## What is required
Report each line of the records where "width" occurs.

━━ Record extracts ━━

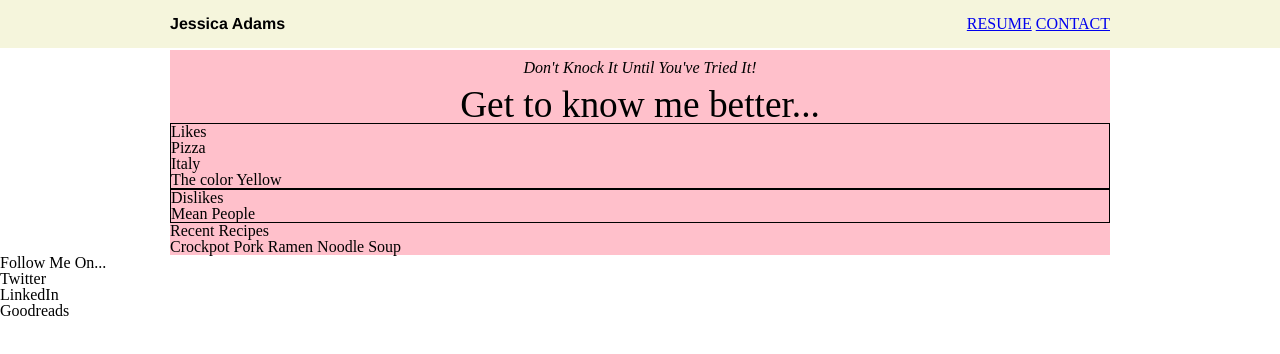
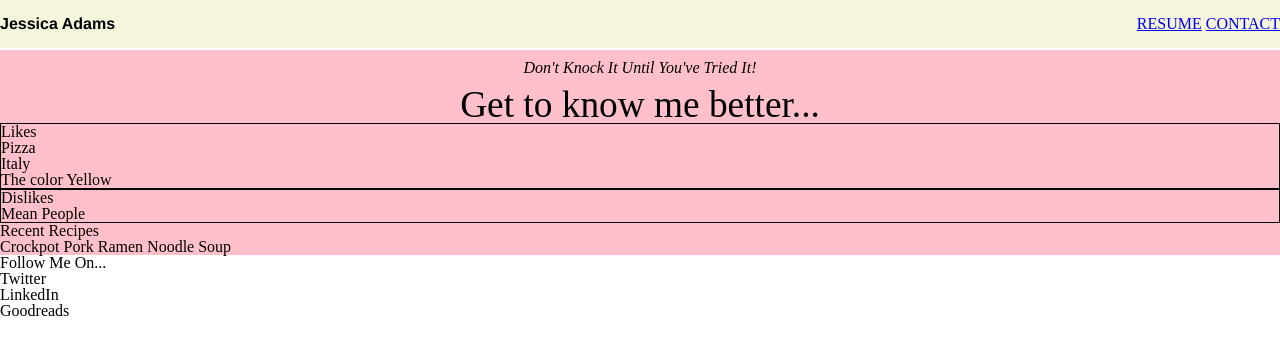
Before and after one commit to jlgadams31/jlgadams31.github.io, a plain HTML site: page index.html in a window 1280 px wide. Drawn offline with Linux system fonts and the light colour scheme.

Commit message:
Removed fixed width.

```diff
--- a/styles.css
+++ b/styles.css
@@ -43,7 +43,7 @@ h2{
 }
 
 .container{
-    width:940px;
+    /*width:940px;*/
     background:pink;
     margin:0 auto;
 }
```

━━━

## Reply
Removed fixed width.
-    width:940px;
+    /*width:940px;*/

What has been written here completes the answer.